Web interface edit records

= Beginning of Section =

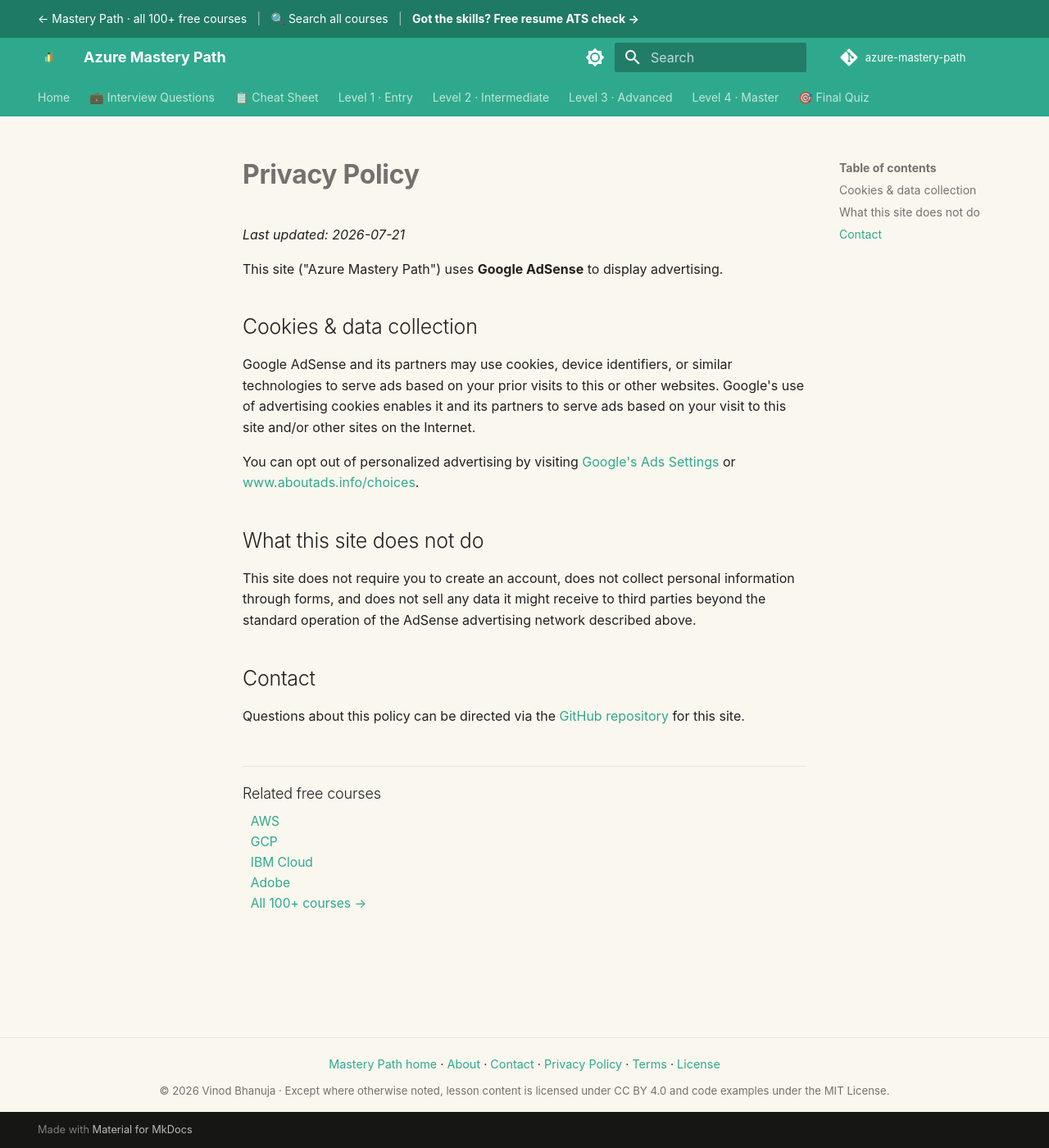
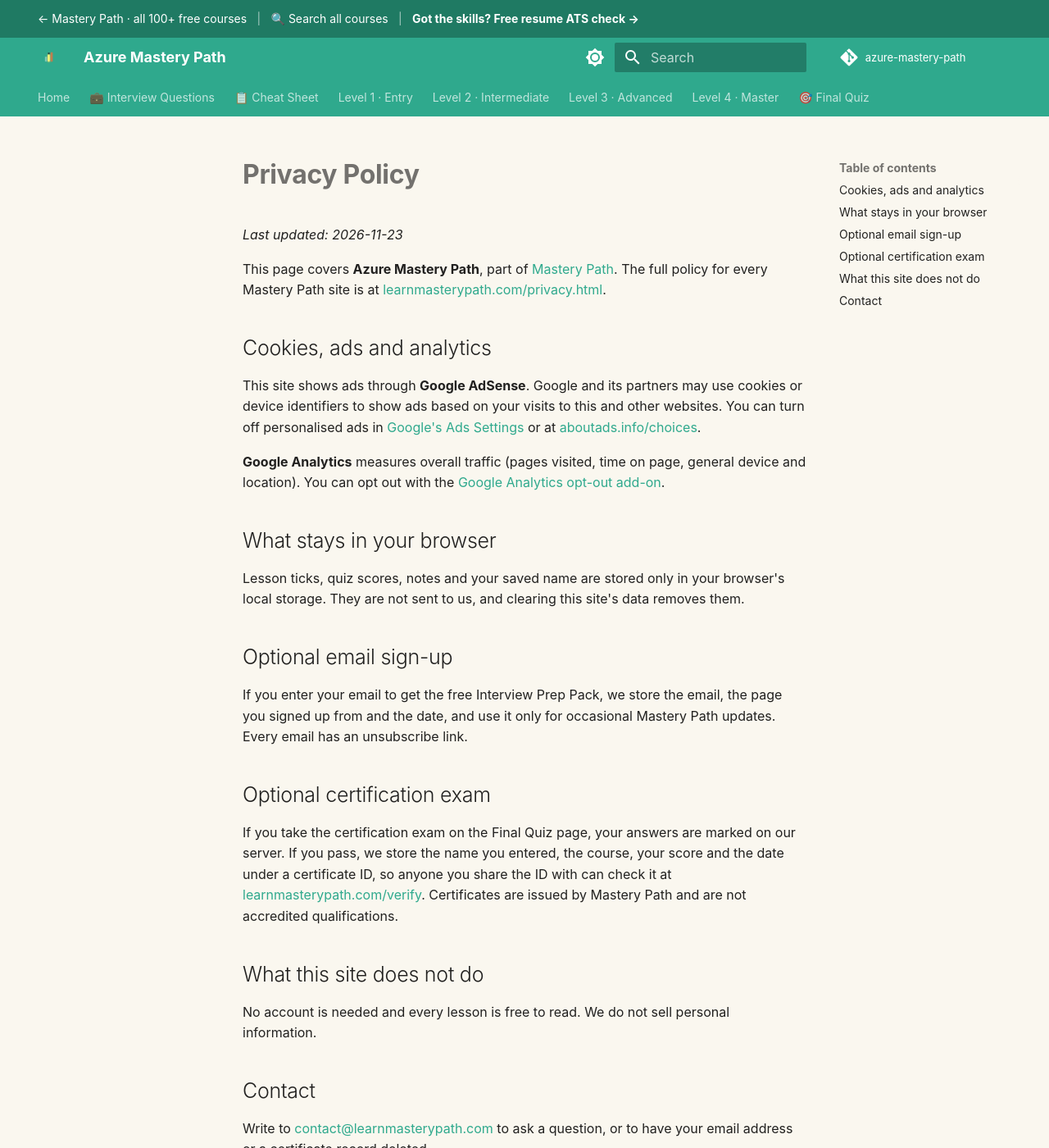
Before and after one commit to SIGILIPELLI/azure-mastery-path, an MkDocs documentation site: the page built from docs/privacy.md, in a window 1280 px wide and 1400 px high. Shown: the whole window at 82% size. Built offline with MkDocs 1.6.1 and Material for MkDocs 9.7.7, drawn with Linux system fonts in a browser that asks for light colours; comment, search, counter and statistics services are not loaded.

Commit message:
Update privacy page: progress stays in the browser, optional email sign-up and certification exam, link to the full policy
Co-Authored-By: Claude Opus 5.5 <noreply@anthropic.com>

```diff
--- a/docs/privacy.md
+++ b/docs/privacy.md
@@ -1,33 +1,35 @@
 ---
-description: "Privacy policy for the free Azure Mastery Path: how Google Analytics and AdSense cookies are used, what is not collected, and how to opt out."
+description: "Privacy policy for the free Azure Mastery Path: cookies for ads and analytics, what stays in your browser, and the optional email sign-up and certification exam."
 ---
 
 # Privacy Policy
 
-_Last updated: 2026-07-21_
+_Last updated: 2026-11-23_
 
-This site ("Azure Mastery Path") uses **Google AdSense** to display advertising.
+This page covers **Azure Mastery Path**, part of [Mastery Path](https://learnmasterypath.com/). The full policy for every Mastery Path site is at [learnmasterypath.com/privacy.html](https://learnmasterypath.com/privacy.html).
 
-## Cookies & data collection
+## Cookies, ads and analytics
 
-Google AdSense and its partners may use cookies, device identifiers, or similar
-technologies to serve ads based on your prior visits to this or other websites.
-Google's use of advertising cookies enables it and its partners to serve ads
-based on your visit to this site and/or other sites on the Internet.
+This site shows ads through **Google AdSense**. Google and its partners may use cookies or device identifiers to show ads based on your visits to this and other websites. You can turn off personalised ads in [Google's Ads Settings](https://adssettings.google.com/) or at [aboutads.info/choices](https://www.aboutads.info/choices/).
 
-You can opt out of personalized advertising by visiting
-[Google's Ads Settings](https://adssettings.google.com/) or
-[www.aboutads.info/choices](https://www.aboutads.info/choices/).
+**Google Analytics** measures overall traffic (pages visited, time on page, general device and location). You can opt out with the [Google Analytics opt-out add-on](https://tools.google.com/dlpage/gaoptout).
+
+## What stays in your browser
+
+Lesson ticks, quiz scores, notes and your saved name are stored only in your browser's local storage. They are not sent to us, and clearing this site's data removes them.
+
+## Optional email sign-up
+
+If you enter your email to get the free Interview Prep Pack, we store the email, the page you signed up from and the date, and use it only for occasional Mastery Path updates. Every email has an unsubscribe link.
+
+## Optional certification exam
+
+If you take the certification exam on the Final Quiz page, your answers are marked on our server. If you pass, we store the name you entered, the course, your score and the date under a certificate ID, so anyone you share the ID with can check it at [learnmasterypath.com/verify](https://learnmasterypath.com/verify/). Certificates are issued by Mastery Path and are not accredited qualifications.
 
 ## What this site does not do
 
-This site does not require you to create an account, does not collect personal
-information through forms, and does not sell any data it might receive to third
-parties beyond the standard operation of the AdSense advertising network
-described above.
+No account is needed and every lesson is free to read. We do not sell personal information.
 
 ## Contact
 
-Questions about this policy can be directed via the
-[GitHub repository](https://github.com/SIGILIPELLI/azure-mastery-path) for this
-site.
+Write to [contact@learnmasterypath.com](mailto:contact@learnmasterypath.com) to ask a question, or to have your email address or a certificate record deleted.
```
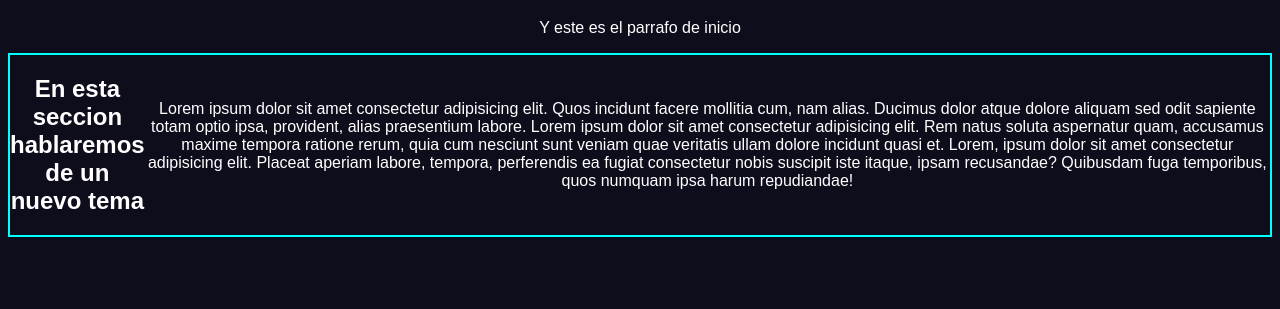
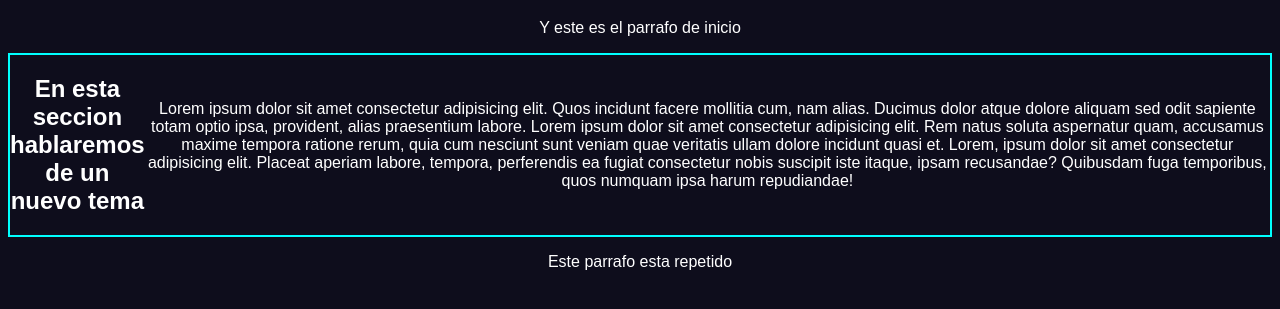
Before and after one commit to JBedoyaSalazar/hyperblog, a plain HTML site: page index.html in a window 1280 px wide. Shown: the part 61-370 px from the top of the page. Drawn offline with Linux system fonts and the light colour scheme.

Commit message:
modificacion de un nuevo parrafo para probar el merge

```diff
--- a/index.html
+++ b/index.html
@@ -13,5 +13,7 @@
         <h2>En esta seccion hablaremos de un nuevo tema</h2>
         <p>Lorem ipsum dolor sit amet consectetur adipisicing elit. Quos incidunt facere mollitia cum, nam alias. Ducimus dolor atque dolore aliquam sed odit sapiente totam optio ipsa, provident, alias praesentium labore. Lorem ipsum dolor sit amet consectetur adipisicing elit. Rem natus soluta aspernatur quam, accusamus maxime tempora ratione rerum, quia cum nesciunt sunt veniam quae veritatis ullam dolore incidunt quasi et. Lorem, ipsum dolor sit amet consectetur adipisicing elit. Placeat aperiam labore, tempora, perferendis ea fugiat consectetur nobis suscipit iste itaque, ipsam recusandae? Quibusdam fuga temporibus, quos numquam ipsa harum repudiandae!</p>
     </section>
+
+    <p>Este parrafo esta repetido</p>
 </body>
 </html>
```
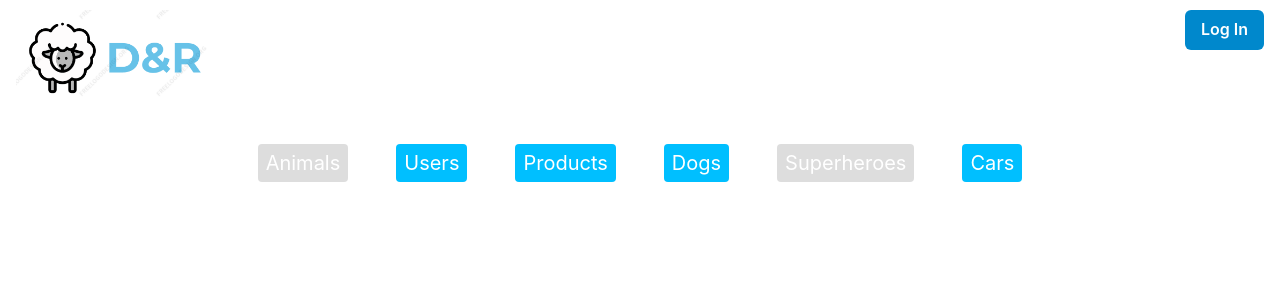
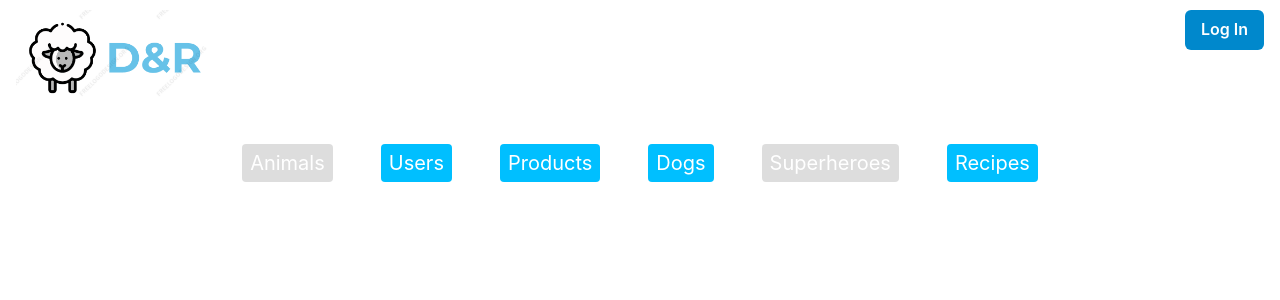
Before and after one commit to DanielLesko28/fullstackStuff, a React (Create React App) app in the folder client/: page / in a window 1280 px wide. Shown: the top 300 px of the page. Built offline with nearby package versions, Linux system fonts and the light colour scheme; no server answers.

Commit message:
starting to work with redux

```diff
--- a/client/src/pages/homePage/Homepage.jsx
+++ b/client/src/pages/homePage/Homepage.jsx
@@ -24,8 +24,8 @@ const allLinks = [
     name: "Superheroes",
   },
   {
-    link: "cars",
-    name: "Cars",
+    link: "recipes",
+    name: "Recipes",
   },
 ];
 
```
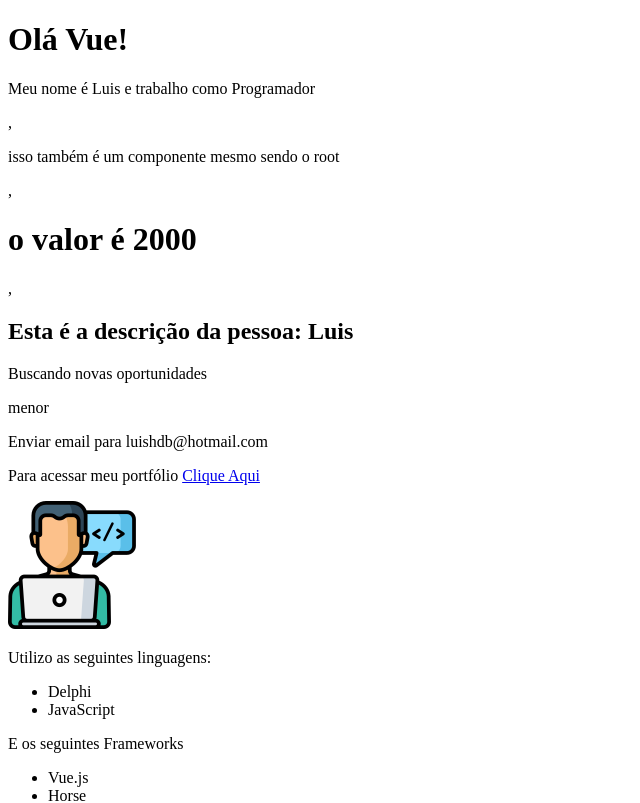
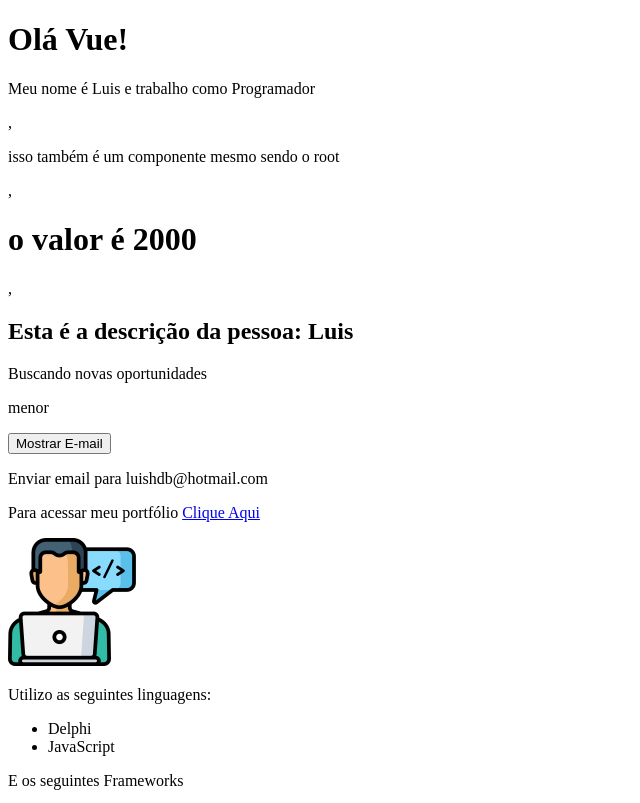
Before and after one commit to LuisBianchines/vue_cli, a Vue app: page / in a window 1280 px wide. Shown: the top 803 px of the page, without its empty margins (0-640 px from the left). Built offline with nearby package versions, Linux system fonts and the light colour scheme.

Commit message:
Fundamentos Métodos

```diff
--- a/src/components/LifeCycle.vue
+++ b/src/components/LifeCycle.vue
@@ -17,12 +17,21 @@
             setTimeout(() => {
                 this.valor = '9000'
             }, 1000);
+
+            this.LifeCycle()
         },
         mounted(){
             setTimeout(() => {
                 this.valor = '2000'
             }, 2000);
 
+            this.LifeCycle()
+
+        },
+        methods: {
+            LifeCycle(){
+                console.log('Deu certo');
+            }
         }
     }
 </script>
--- a/src/components/info.vue
+++ b/src/components/info.vue
@@ -4,9 +4,16 @@
         <p v-else>Buscando novas oportunidades</p>
         <p v-if="4 > 6">Maior</p>
         <p v-else>menor</p>
+
+        <div>
+            <button @click="ShowEmail">{{ textoBotao }}</button>
+        </div>
         <p v-show="mostrar_email">Enviar email para {{ email }}</p>
+
         <p>Para acessar meu portfólio <a v-bind:href="meu_link">Clique Aqui</a></p>
         <Picture />
+
+
 
         <p>Utilizo as seguintes linguagens:</p>
         <ul>
@@ -33,7 +40,18 @@
                 trabalhando: false,
                 email: 'luishdb@hotmail.com',
                 mostrar_email: true,
-                meu_link: 'http://google.com'
+                meu_link: 'http://google.com',
+                textoBotao: 'Mostrar E-mail'
+            }
+        },
+        methods: {
+            ShowEmail(){
+                this.mostrar_email = !this.mostrar_email
+                if(!this.mostrar_email){
+                    this.textoBotao = 'Mostrar E-mail'
+                }else{
+                    this.textoBotao = 'Esconder E-mail'
+                }
             }
         }
     }
```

= End of Section =

▶ _AIM OF THE TASK_: A faithful copy of every entry is needed, omitting each image.

▶ _TASK OUTPUT_:
Before and after one commit to SIGILIPELLI/azure-mastery-path, an MkDocs documentation site: the page built from docs/privacy.md, in a window 1280 px wide and 1400 px high. Shown: the whole window at 82% size. Built offline with MkDocs 1.6.1 and Material for MkDocs 9.7.7, drawn with Linux system fonts in a browser that asks for light colours; comment, search, counter and statistics services are not loaded.

Commit message:
Update privacy page: progress stays in the browser, optional email sign-up and certification exam, link to the full policy
Co-Authored-By: Claude Opus 5.5 <noreply@anthropic.com>

```diff
--- a/docs/privacy.md
+++ b/docs/privacy.md
@@ -1,33 +1,35 @@
 ---
-description: "Privacy policy for the free Azure Mastery Path: how Google Analytics and AdSense cookies are used, what is not collected, and how to opt out."
+description: "Privacy policy for the free Azure Mastery Path: cookies for ads and analytics, what stays in your browser, and the optional email sign-up and certification exam."
 ---
 
 # Privacy Policy
 
-_Last updated: 2026-07-21_
+_Last updated: 2026-11-23_
 
-This site ("Azure Mastery Path") uses **Google AdSense** to display advertising.
+This page covers **Azure Mastery Path**, part of [Mastery Path](https://learnmasterypath.com/). The full policy for every Mastery Path site is at [learnmasterypath.com/privacy.html](https://learnmasterypath.com/privacy.html).
 
-## Cookies & data collection
+## Cookies, ads and analytics
 
-Google AdSense and its partners may use cookies, device identifiers, or similar
-technologies to serve ads based on your prior visits to this or other websites.
-Google's use of advertising cookies enables it and its partners to serve ads
-based on your visit to this site and/or other sites on the Internet.
+This site shows ads through **Google AdSense**. Google and its partners may use cookies or device identifiers to show ads based on your visits to this and other websites. You can turn off personalised ads in [Google's Ads Settings](https://adssettings.google.com/) or at [aboutads.info/choices](https://www.aboutads.info/choices/).
 
-You can opt out of personalized advertising by visiting
-[Google's Ads Settings](https://adssettings.google.com/) or
-[www.aboutads.info/choices](https://www.aboutads.info/choices/).
+**Google Analytics** measures overall traffic (pages visited, time on page, general device and location). You can opt out with the [Google Analytics opt-out add-on](https://tools.google.com/dlpage/gaoptout).
+
+## What stays in your browser
+
+Lesson ticks, quiz scores, notes and your saved name are stored only in your browser's local storage. They are not sent to us, and clearing this site's data removes them.
+
+## Optional email sign-up
+
+If you enter your email to get the free Interview Prep Pack, we store the email, the page you signed up from and the date, and use it only for occasional Mastery Path updates. Every email has an unsubscribe link.
+
+## Optional certification exam
+
+If you take the certification exam on the Final Quiz page, your answers are marked on our server. If you pass, we store the name you entered, the course, your score and the date under a certificate ID, so anyone you share the ID with can check it at [learnmasterypath.com/verify](https://learnmasterypath.com/verify/). Certificates are issued by Mastery Path and are not accredited qualifications.
 
 ## What this site does not do
 
-This site does not require you to create an account, does not collect personal
-information through forms, and does not sell any data it might receive to third
-parties beyond the standard operation of the AdSense advertising network
-described above.
+No account is needed and every lesson is free to read. We do not sell personal information.
 
 ## Contact
 
-Questions about this policy can be directed via the
-[GitHub repository](https://github.com/SIGILIPELLI/azure-mastery-path) for this
-site.
+Write to [contact@learnmasterypath.com](mailto:contact@learnmasterypath.com) to ask a question, or to have your email address or a certificate record deleted.
```
Before and after one commit to JBedoyaSalazar/hyperblog, a plain HTML site: page index.html in a window 1280 px wide. Shown: the part 61-370 px from the top of the page. Drawn offline with Linux system fonts and the light colour scheme.

Commit message:
modificacion de un nuevo parrafo para probar el merge

```diff
--- a/index.html
+++ b/index.html
@@ -13,5 +13,7 @@
         <h2>En esta seccion hablaremos de un nuevo tema</h2>
         <p>Lorem ipsum dolor sit amet consectetur adipisicing elit. Quos incidunt facere mollitia cum, nam alias. Ducimus dolor atque dolore aliquam sed odit sapiente totam optio ipsa, provident, alias praesentium labore. Lorem ipsum dolor sit amet consectetur adipisicing elit. Rem natus soluta aspernatur quam, accusamus maxime tempora ratione rerum, quia cum nesciunt sunt veniam quae veritatis ullam dolore incidunt quasi et. Lorem, ipsum dolor sit amet consectetur adipisicing elit. Placeat aperiam labore, tempora, perferendis ea fugiat consectetur nobis suscipit iste itaque, ipsam recusandae? Quibusdam fuga temporibus, quos numquam ipsa harum repudiandae!</p>
     </section>
+
+    <p>Este parrafo esta repetido</p>
 </body>
 </html>
```
Before and after one commit to DanielLesko28/fullstackStuff, a React (Create React App) app in the folder client/: page / in a window 1280 px wide. Shown: the top 300 px of the page. Built offline with nearby package versions, Linux system fonts and the light colour scheme; no server answers.

Commit message:
starting to work with redux

```diff
--- a/client/src/pages/homePage/Homepage.jsx
+++ b/client/src/pages/homePage/Homepage.jsx
@@ -24,8 +24,8 @@ const allLinks = [
     name: "Superheroes",
   },
   {
-    link: "cars",
-    name: "Cars",
+    link: "recipes",
+    name: "Recipes",
   },
 ];
 
```
Before and after one commit to LuisBianchines/vue_cli, a Vue app: page / in a window 1280 px wide. Shown: the top 803 px of the page, without its empty margins (0-640 px from the left). Built offline with nearby package versions, Linux system fonts and the light colour scheme.

Commit message:
Fundamentos Métodos

```diff
--- a/src/components/LifeCycle.vue
+++ b/src/components/LifeCycle.vue
@@ -17,12 +17,21 @@
             setTimeout(() => {
                 this.valor = '9000'
             }, 1000);
+
+            this.LifeCycle()
         },
         mounted(){
             setTimeout(() => {
                 this.valor = '2000'
             }, 2000);
 
+            this.LifeCycle()
+
+        },
+        methods: {
+            LifeCycle(){
+                console.log('Deu certo');
+            }
         }
     }
 </script>
--- a/src/components/info.vue
+++ b/src/components/info.vue
@@ -4,9 +4,16 @@
         <p v-else>Buscando novas oportunidades</p>
         <p v-if="4 > 6">Maior</p>
         <p v-else>menor</p>
+
+        <div>
+            <button @click="ShowEmail">{{ textoBotao }}</button>
+        </div>
         <p v-show="mostrar_email">Enviar email para {{ email }}</p>
+
         <p>Para acessar meu portfólio <a v-bind:href="meu_link">Clique Aqui</a></p>
         <Picture />
+
+
 
         <p>Utilizo as seguintes linguagens:</p>
         <ul>
@@ -33,7 +40,18 @@
                 trabalhando: false,
                 email: 'luishdb@hotmail.com',
                 mostrar_email: true,
-                meu_link: 'http://google.com'
+                meu_link: 'http://google.com',
+                textoBotao: 'Mostrar E-mail'
+            }
+        },
+        methods: {
+            ShowEmail(){
+                this.mostrar_email = !this.mostrar_email
+                if(!this.mostrar_email){
+                    this.textoBotao = 'Mostrar E-mail'
+                }else{
+                    this.textoBotao = 'Esconder E-mail'
+                }
             }
         }
     }
```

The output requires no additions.